<<<<
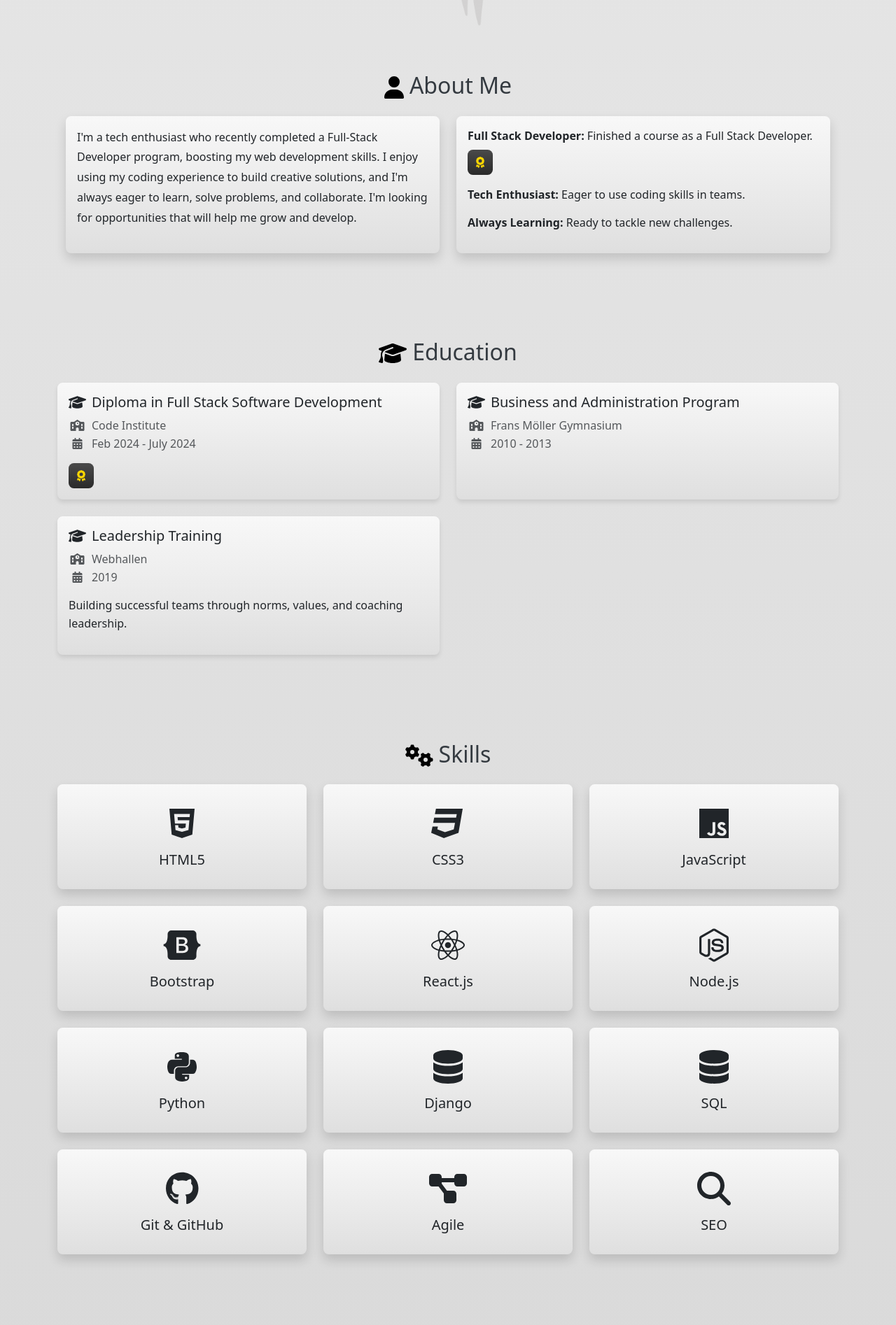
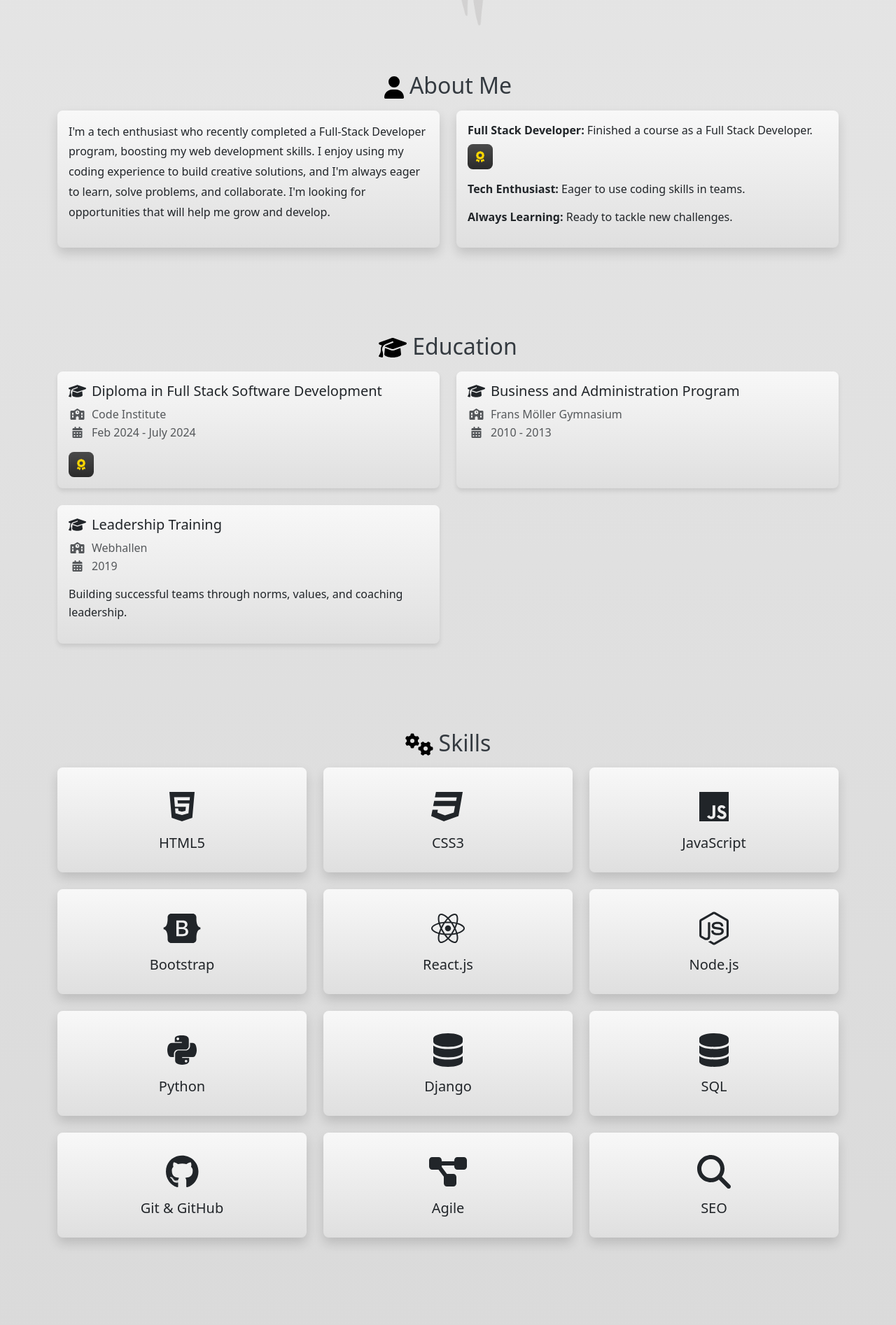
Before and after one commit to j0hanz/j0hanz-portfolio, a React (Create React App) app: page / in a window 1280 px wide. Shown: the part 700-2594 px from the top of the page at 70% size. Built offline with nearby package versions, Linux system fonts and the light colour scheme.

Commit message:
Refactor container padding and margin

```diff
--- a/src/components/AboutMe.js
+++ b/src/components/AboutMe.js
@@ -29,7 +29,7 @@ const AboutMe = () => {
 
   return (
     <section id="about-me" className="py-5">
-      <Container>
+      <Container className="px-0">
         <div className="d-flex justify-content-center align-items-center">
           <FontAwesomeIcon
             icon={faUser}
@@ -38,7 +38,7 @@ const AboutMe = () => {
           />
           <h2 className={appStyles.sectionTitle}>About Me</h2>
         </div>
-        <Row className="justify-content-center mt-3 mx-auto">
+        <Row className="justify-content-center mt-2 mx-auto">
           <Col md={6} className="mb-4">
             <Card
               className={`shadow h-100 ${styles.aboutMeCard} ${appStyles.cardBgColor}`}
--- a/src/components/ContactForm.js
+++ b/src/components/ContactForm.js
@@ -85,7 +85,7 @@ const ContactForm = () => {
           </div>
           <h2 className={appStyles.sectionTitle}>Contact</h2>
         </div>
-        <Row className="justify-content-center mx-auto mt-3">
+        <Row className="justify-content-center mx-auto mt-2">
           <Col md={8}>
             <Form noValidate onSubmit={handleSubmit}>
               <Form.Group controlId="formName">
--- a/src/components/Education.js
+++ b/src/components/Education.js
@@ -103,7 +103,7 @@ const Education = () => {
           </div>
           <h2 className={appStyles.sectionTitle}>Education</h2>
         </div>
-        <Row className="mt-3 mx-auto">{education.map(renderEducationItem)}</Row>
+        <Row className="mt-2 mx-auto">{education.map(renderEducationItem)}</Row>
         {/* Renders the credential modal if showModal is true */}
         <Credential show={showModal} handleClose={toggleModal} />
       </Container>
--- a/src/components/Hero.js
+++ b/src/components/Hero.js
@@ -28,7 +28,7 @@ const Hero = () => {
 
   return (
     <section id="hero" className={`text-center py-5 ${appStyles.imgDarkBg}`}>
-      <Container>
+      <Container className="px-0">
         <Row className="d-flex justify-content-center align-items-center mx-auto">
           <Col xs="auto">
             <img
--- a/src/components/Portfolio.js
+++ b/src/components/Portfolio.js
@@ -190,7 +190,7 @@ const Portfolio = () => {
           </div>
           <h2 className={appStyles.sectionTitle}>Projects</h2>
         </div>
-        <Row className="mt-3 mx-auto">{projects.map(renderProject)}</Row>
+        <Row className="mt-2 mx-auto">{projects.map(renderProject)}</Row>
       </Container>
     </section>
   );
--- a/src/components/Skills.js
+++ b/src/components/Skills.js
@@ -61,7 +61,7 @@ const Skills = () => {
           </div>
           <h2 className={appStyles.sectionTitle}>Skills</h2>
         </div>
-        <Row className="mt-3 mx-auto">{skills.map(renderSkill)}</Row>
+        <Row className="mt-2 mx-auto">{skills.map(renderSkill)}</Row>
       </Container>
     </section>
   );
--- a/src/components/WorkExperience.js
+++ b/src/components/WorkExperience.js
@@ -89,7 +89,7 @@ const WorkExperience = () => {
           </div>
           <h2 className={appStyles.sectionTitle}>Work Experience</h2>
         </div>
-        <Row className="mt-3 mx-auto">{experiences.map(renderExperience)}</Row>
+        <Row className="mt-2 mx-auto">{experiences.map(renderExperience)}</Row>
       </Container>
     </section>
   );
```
>>>>
<<<<
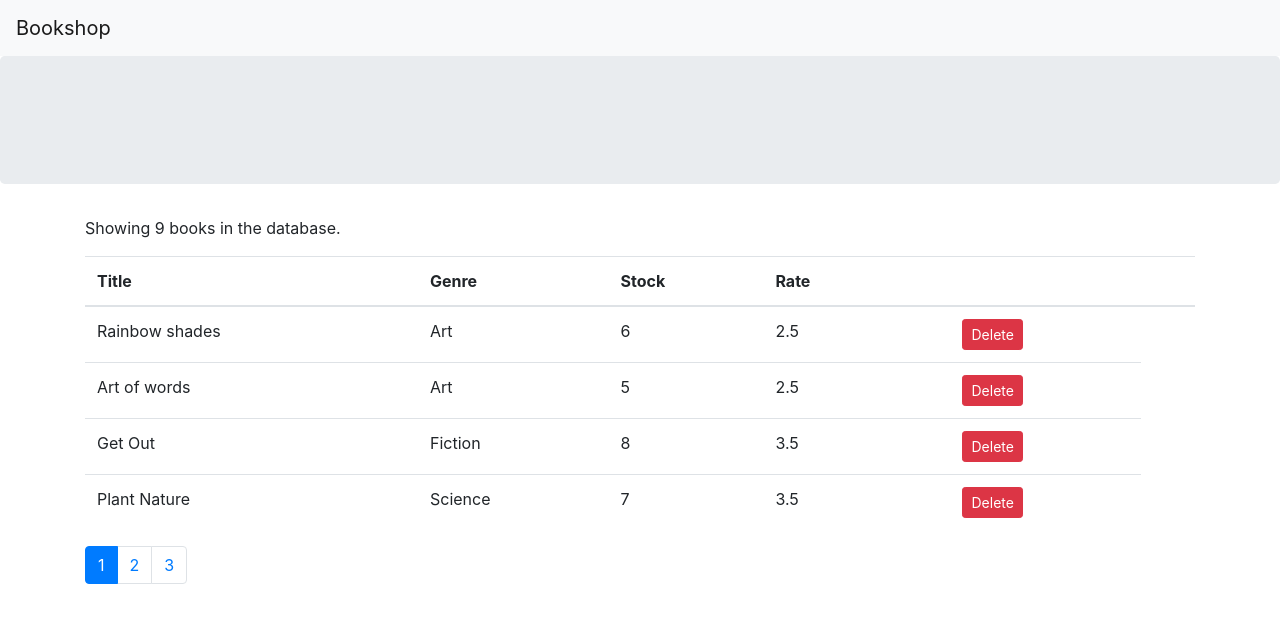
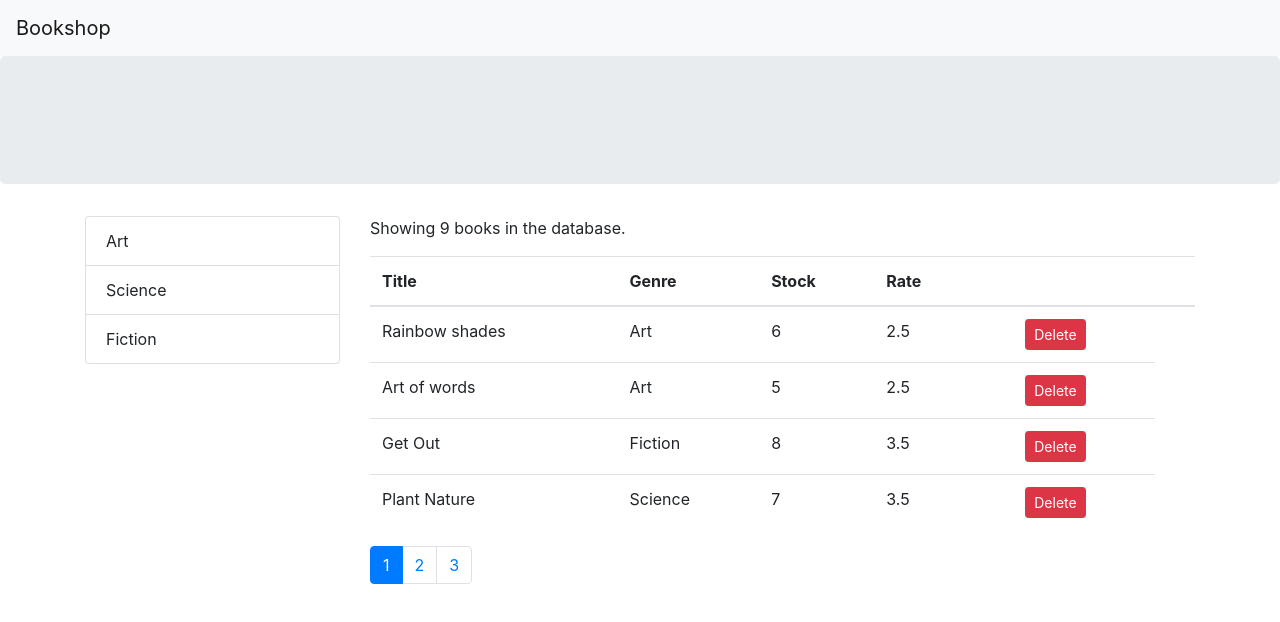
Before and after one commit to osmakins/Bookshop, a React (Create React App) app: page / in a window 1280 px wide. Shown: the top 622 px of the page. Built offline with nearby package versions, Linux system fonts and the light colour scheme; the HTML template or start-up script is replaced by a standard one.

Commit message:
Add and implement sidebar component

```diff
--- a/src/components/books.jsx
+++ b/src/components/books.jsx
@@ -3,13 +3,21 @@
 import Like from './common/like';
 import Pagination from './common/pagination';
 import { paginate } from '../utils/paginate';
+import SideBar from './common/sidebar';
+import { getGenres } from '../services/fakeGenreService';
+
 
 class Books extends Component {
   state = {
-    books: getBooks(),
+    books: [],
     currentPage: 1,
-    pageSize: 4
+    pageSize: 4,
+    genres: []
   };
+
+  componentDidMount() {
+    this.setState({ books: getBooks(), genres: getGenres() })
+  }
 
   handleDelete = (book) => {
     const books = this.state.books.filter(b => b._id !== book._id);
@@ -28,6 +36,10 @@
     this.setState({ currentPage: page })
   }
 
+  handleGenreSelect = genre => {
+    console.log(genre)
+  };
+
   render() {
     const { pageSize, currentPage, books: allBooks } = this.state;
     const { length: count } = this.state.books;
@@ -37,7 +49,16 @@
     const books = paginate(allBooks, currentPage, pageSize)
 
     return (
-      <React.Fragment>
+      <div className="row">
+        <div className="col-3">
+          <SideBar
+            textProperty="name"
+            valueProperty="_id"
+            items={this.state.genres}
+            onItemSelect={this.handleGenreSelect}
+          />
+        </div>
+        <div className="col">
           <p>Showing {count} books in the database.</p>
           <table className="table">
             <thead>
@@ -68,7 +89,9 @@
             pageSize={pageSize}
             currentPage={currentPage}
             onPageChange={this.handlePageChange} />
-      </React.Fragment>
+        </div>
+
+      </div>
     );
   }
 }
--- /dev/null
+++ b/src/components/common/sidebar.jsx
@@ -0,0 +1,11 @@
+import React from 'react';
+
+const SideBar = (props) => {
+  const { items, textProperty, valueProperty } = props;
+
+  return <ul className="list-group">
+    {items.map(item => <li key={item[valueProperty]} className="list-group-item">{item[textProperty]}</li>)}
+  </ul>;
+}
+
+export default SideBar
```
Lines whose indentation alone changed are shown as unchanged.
>>>>
▸ **TRY IT**: Your answer should be a single number: the count of lines in the entries that contain "return".

▸ **FINISHED TASK**: 4